This is my last summer holiday in the education system. I have one more year of university, and then real life is going to hit with a vengeance. Faced with free time and a desire to do something new, I decided to move to Paris.
So here I am in a Parisian café with a chocolat chaud, jotting down my experiences while I attempt to eavesdrop on the French people sitting next to me (a rather tricky feat when your linguistic skills only extend to certain food and drink products).
I have been here for a few weeks, but I wish to start at the beginning with my first week in Paris and all the joys of doing new things as a Parisian.
Getting started in Paris was surprisingly easy, mainly because a friend of mine was coming here at the same time. I managed to wrangle a place in her studio, which she found on Paris Craigslist. It is absolutely tiny, but this is really the norm with places here, especially if you’re on a small budget. I found a lovely French school on the Internet called l’Atelier 9, which suits me perfectly because it’s small and relaxed and, most important, has free filter coffee for students—joy!
So with a little structure to my life and a home to sleep (as little as possible) in, I was all set to explore the city. The experiences that stand out are centered on walking and watching.
I sat with newfound friends from my language school on the steps of Sacré-Coeur in Montmartre. There’s an amazing view of Paris here. We watched as it got dark and the city lights came on. It can be very busy, but that, in my opinion, only adds to the experience. With the addition of the seemingly ever-present buskers, there is a rather festive atmosphere, and to make it even better, some enterprising street hawkers sell beer for two euros if you want to take in the scene with a drink.
Another day I wandered from Notre-Dame, which is so wonderfully Gothic that it is easy to imagine Quasimodo swinging in the rafters, to St. Michel, which is very touristy, but in a rather charming, ramshackle way. Then on to the Luxembourg Gardens, where I sat with a French friend and ate a baguette and watched as families pushed toy wooden sailboats around the pond (you can hire the boats in the park).

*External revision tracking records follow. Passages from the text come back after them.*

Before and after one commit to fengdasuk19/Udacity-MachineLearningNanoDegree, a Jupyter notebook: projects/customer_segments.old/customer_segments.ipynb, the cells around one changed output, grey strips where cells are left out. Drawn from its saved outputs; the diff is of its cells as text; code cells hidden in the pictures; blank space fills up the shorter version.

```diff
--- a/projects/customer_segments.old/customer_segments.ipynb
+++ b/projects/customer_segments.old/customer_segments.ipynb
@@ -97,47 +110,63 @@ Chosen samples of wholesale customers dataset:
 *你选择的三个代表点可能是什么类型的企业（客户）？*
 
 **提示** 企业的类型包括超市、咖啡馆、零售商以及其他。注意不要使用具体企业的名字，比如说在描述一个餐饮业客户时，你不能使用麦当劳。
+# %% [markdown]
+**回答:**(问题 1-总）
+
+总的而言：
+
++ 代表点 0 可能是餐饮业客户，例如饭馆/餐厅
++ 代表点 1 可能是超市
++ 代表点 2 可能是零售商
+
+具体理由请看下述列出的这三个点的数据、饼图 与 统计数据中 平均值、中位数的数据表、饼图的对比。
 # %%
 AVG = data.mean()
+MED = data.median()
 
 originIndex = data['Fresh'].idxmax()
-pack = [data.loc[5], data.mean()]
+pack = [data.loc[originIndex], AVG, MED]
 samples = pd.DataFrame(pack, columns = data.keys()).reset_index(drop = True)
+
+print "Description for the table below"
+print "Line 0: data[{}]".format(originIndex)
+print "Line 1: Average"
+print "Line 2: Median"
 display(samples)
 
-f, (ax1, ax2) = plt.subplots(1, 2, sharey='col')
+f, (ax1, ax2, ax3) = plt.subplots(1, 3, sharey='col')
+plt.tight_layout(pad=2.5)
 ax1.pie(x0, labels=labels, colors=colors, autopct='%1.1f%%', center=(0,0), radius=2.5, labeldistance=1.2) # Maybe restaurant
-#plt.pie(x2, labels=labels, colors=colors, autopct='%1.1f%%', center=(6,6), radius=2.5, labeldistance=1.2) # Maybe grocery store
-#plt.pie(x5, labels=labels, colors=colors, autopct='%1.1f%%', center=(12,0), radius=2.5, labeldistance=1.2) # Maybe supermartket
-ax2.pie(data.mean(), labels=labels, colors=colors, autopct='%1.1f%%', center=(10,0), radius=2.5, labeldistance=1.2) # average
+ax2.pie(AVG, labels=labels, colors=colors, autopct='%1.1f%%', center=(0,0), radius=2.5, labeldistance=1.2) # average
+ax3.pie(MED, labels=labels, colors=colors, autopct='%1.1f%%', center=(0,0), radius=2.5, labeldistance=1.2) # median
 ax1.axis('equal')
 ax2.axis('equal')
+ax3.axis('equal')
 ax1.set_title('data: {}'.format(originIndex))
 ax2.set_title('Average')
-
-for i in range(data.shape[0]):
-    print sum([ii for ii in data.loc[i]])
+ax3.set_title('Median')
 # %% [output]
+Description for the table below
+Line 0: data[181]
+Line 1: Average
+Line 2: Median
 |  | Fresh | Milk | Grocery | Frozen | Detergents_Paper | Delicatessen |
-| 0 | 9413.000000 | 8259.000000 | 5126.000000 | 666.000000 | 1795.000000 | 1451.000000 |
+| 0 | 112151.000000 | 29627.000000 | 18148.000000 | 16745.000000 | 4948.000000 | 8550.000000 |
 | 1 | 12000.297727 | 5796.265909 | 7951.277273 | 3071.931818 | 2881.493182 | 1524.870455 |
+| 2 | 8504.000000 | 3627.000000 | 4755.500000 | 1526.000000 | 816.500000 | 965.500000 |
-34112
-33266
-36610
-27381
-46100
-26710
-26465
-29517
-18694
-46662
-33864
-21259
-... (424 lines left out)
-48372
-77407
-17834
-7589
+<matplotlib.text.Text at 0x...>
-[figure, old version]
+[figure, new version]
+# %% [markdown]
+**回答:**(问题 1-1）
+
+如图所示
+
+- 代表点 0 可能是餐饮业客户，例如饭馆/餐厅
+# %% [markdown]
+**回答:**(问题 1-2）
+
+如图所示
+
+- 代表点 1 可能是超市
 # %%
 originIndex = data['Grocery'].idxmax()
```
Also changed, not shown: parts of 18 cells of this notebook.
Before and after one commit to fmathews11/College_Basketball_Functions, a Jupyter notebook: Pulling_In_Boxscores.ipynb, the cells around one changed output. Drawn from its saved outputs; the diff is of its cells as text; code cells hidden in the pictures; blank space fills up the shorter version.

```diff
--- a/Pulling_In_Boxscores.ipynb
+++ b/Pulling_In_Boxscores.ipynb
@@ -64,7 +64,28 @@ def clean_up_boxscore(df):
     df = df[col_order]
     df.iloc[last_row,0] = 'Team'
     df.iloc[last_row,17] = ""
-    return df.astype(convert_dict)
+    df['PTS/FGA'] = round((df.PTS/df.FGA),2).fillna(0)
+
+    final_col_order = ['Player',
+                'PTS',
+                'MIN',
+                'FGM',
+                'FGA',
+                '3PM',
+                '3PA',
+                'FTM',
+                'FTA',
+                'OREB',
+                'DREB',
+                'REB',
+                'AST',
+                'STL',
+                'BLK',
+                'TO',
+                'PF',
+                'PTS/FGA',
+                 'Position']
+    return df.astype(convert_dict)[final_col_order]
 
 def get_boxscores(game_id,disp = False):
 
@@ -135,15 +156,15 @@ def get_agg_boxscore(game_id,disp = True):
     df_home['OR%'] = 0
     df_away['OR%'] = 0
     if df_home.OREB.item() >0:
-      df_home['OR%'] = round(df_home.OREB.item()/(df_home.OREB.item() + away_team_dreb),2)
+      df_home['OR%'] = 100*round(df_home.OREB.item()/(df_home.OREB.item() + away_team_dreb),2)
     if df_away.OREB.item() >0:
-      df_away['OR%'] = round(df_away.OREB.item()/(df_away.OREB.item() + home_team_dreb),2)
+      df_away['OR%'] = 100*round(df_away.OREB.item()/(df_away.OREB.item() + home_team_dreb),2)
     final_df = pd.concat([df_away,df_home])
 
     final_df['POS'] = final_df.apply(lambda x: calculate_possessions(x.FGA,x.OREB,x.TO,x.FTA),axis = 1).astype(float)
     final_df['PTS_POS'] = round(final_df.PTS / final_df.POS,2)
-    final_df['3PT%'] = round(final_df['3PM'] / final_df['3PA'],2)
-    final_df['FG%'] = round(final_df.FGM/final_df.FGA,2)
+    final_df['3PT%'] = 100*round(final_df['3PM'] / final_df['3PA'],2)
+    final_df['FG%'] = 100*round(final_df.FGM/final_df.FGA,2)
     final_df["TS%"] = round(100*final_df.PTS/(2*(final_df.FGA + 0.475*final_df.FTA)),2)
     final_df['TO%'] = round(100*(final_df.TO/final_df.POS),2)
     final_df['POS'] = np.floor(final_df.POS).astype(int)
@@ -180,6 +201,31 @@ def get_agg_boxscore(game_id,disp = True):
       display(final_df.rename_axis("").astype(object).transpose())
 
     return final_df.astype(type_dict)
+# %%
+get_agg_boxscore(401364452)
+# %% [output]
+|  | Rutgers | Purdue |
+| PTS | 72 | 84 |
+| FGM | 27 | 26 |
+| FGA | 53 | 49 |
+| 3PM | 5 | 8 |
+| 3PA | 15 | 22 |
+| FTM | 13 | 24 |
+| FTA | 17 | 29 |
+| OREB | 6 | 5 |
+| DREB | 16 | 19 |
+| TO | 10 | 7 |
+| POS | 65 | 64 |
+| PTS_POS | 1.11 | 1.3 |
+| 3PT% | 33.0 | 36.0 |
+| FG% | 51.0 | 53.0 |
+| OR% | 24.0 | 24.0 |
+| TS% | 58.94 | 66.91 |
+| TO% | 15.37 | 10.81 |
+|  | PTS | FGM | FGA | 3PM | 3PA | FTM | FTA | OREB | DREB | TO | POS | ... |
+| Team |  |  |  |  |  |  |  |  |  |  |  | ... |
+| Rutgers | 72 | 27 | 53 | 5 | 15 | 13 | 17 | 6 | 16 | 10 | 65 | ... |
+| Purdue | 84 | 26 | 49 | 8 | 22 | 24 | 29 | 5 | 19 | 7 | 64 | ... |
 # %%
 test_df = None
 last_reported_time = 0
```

I had my first solitary glass of white wine near the Pompidou, in the Marais area (which is a little like the Soho of Paris), on a scorching-hot day and watched as the beautiful people walked by.
To close the week my flatmate and I went out dancing in the 11th Arrondissement, at l’Alimentation Générale, a bar/club that is normally free to get into and is full of very cool French people. We met a wonderful musician and thus confirmed my belief that nearly everyone in Paris is unbelievably cool and arty. It closes at 2 a.m., but there are lots of bars in the area to move on to if you feel that the night is still young.